* Activity *
Each line that contains the word "with" is to be copied from the records below.

* Provided records *
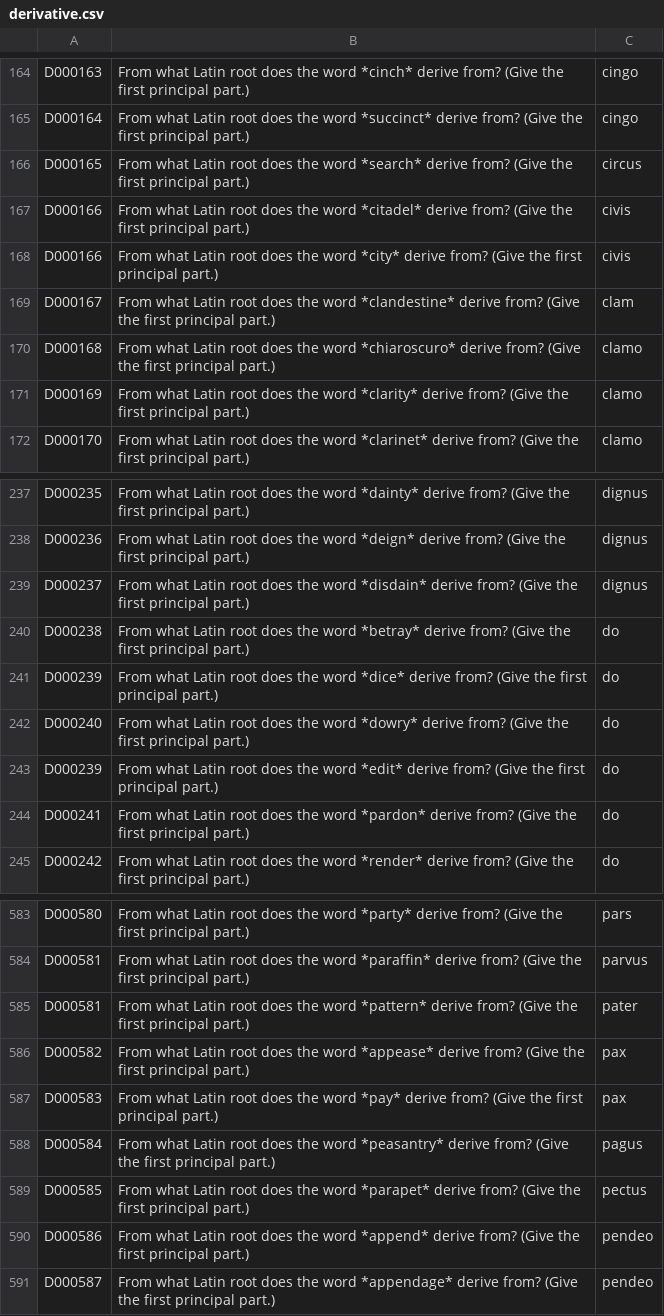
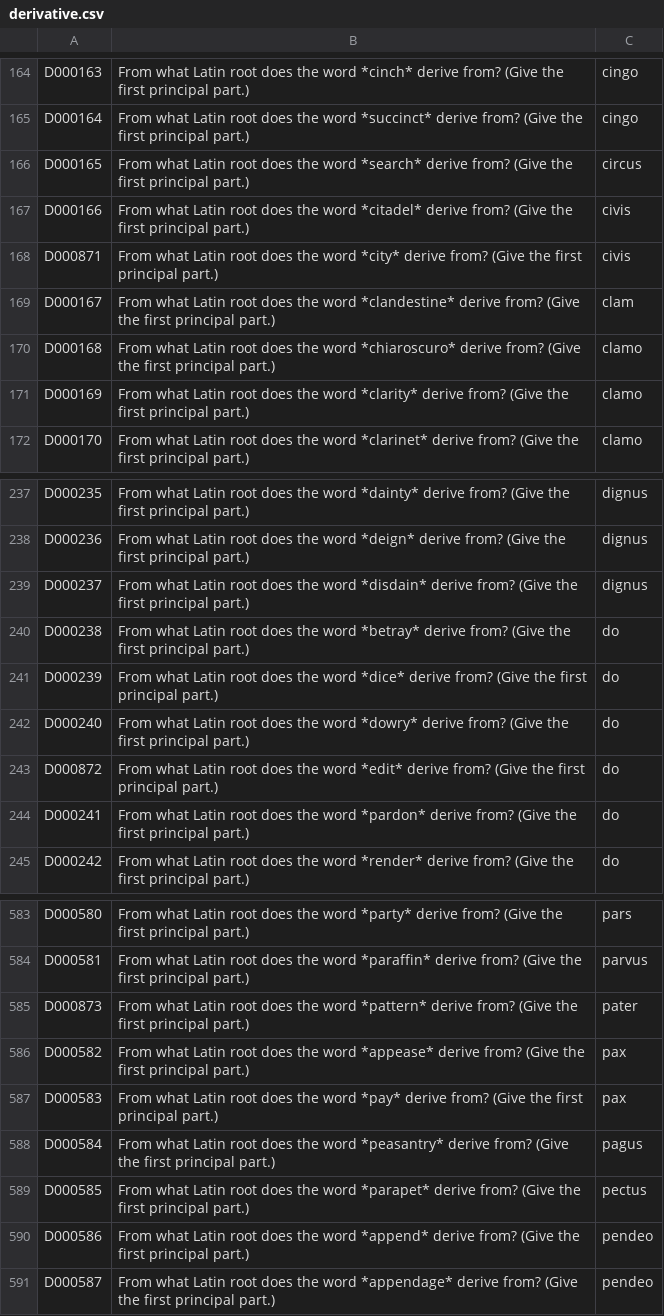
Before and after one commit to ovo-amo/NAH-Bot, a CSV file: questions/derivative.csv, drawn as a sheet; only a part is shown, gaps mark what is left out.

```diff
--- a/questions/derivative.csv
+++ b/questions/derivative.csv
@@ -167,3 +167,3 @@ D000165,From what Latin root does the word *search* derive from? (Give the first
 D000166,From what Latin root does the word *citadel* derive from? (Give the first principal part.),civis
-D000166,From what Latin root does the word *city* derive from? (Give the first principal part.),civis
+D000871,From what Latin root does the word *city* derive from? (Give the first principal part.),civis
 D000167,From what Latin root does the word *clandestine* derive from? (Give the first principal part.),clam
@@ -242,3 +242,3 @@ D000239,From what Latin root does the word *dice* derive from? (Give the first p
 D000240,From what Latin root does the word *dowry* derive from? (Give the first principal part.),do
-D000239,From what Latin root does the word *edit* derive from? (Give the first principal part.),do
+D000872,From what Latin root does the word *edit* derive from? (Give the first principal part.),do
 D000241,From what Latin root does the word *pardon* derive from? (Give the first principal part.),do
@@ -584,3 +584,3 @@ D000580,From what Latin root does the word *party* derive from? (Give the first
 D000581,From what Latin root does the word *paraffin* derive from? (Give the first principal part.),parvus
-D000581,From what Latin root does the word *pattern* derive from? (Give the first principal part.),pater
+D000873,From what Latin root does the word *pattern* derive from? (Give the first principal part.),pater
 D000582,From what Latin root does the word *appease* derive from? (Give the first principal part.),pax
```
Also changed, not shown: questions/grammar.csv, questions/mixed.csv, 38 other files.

==

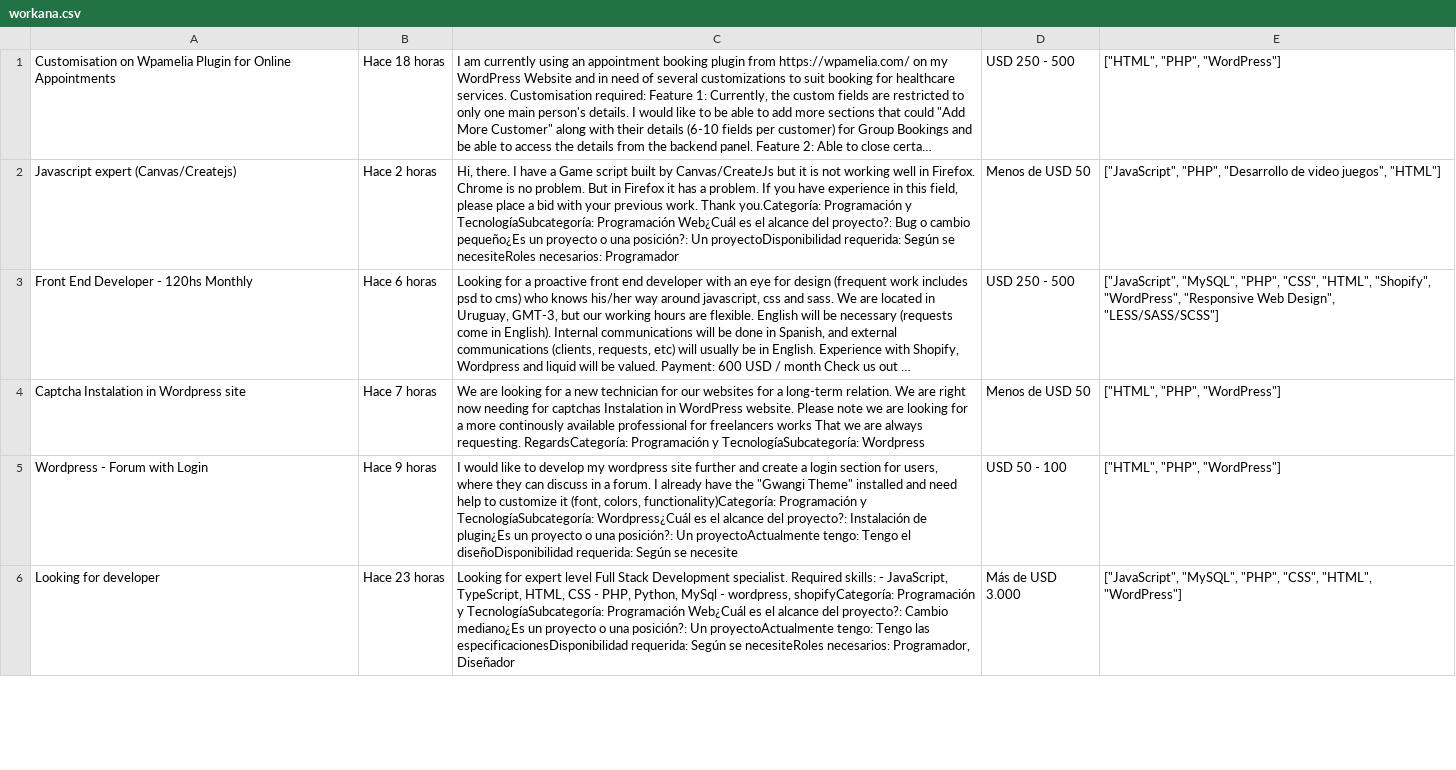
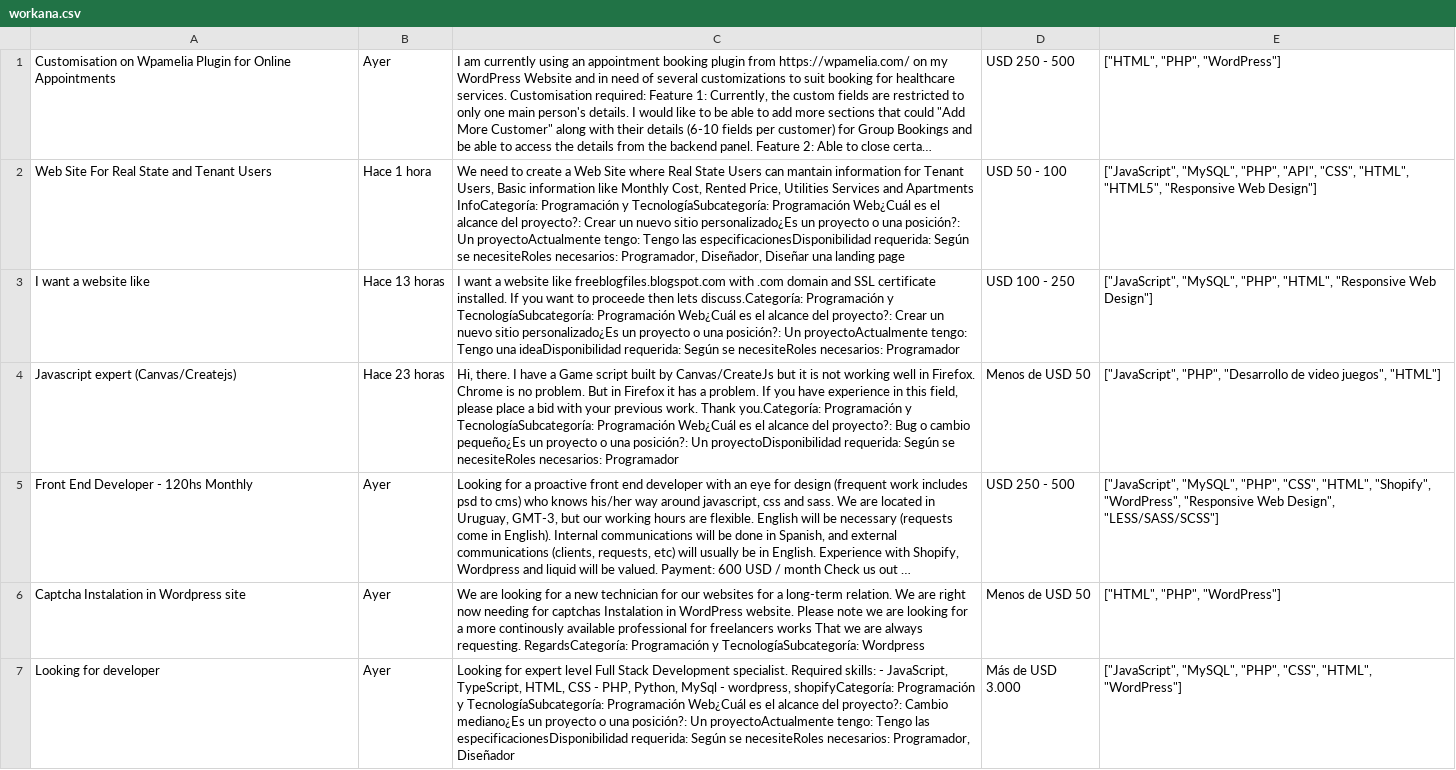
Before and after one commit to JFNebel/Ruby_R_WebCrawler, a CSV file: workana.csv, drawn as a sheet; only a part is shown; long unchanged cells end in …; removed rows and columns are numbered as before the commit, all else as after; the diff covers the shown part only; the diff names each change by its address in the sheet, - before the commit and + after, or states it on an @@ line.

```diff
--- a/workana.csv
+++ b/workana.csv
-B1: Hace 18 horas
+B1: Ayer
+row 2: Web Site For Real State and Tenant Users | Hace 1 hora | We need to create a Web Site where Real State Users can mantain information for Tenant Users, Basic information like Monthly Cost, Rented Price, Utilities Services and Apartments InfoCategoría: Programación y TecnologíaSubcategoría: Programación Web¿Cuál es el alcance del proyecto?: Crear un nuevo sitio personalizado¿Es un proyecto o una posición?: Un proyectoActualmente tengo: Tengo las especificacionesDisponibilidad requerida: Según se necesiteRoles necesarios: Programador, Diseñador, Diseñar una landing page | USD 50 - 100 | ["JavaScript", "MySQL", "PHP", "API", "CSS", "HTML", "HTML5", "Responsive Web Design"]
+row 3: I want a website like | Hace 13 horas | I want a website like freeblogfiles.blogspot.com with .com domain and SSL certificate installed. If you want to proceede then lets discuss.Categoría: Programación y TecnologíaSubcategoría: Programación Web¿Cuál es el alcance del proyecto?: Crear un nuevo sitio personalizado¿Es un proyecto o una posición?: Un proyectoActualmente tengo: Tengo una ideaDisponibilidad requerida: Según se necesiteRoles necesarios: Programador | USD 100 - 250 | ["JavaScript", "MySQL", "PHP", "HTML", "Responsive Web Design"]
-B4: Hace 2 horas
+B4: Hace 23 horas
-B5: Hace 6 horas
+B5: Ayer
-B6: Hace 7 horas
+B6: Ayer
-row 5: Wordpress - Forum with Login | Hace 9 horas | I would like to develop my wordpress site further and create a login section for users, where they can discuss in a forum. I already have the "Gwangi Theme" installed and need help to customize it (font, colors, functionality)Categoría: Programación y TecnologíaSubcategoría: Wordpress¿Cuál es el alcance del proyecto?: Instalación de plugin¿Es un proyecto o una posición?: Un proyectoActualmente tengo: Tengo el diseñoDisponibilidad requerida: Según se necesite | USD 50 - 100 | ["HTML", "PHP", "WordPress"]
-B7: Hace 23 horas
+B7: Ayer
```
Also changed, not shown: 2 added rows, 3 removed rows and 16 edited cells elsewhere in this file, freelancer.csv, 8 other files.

--

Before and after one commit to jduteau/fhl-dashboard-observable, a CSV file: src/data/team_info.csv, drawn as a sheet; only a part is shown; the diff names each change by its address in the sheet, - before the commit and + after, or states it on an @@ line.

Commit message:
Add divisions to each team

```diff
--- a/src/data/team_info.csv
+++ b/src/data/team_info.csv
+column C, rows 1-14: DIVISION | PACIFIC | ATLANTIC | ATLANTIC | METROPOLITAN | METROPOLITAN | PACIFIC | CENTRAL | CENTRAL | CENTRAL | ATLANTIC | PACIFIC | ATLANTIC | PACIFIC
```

* Answer section *
+row 3: I want a website like | Hace 13 horas | I want a website like freeblogfiles.blogspot.com with .com domain and SSL certificate installed. If you want to proceede then lets discuss.Categoría: Programación y TecnologíaSubcategoría: Programación Web¿Cuál es el alcance del proyecto?: Crear un nuevo sitio personalizado¿Es un proyecto o una posición?: Un proyectoActualmente tengo: Tengo una ideaDisponibilidad requerida: Según se necesiteRoles necesarios: Programador | USD 100 - 250 | ["JavaScript", "MySQL", "PHP", "HTML", "Responsive Web Design"]
-row 5: Wordpress - Forum with Login | Hace 9 horas | I would like to develop my wordpress site further and create a login section for users, where they can discuss in a forum. I already have the "Gwangi Theme" installed and need help to customize it (font, colors, functionality)Categoría: Programación y TecnologíaSubcategoría: Wordpress¿Cuál es el alcance del proyecto?: Instalación de plugin¿Es un proyecto o una posición?: Un proyectoActualmente tengo: Tengo el diseñoDisponibilidad requerida: Según se necesite | USD 50 - 100 | ["HTML", "PHP", "WordPress"]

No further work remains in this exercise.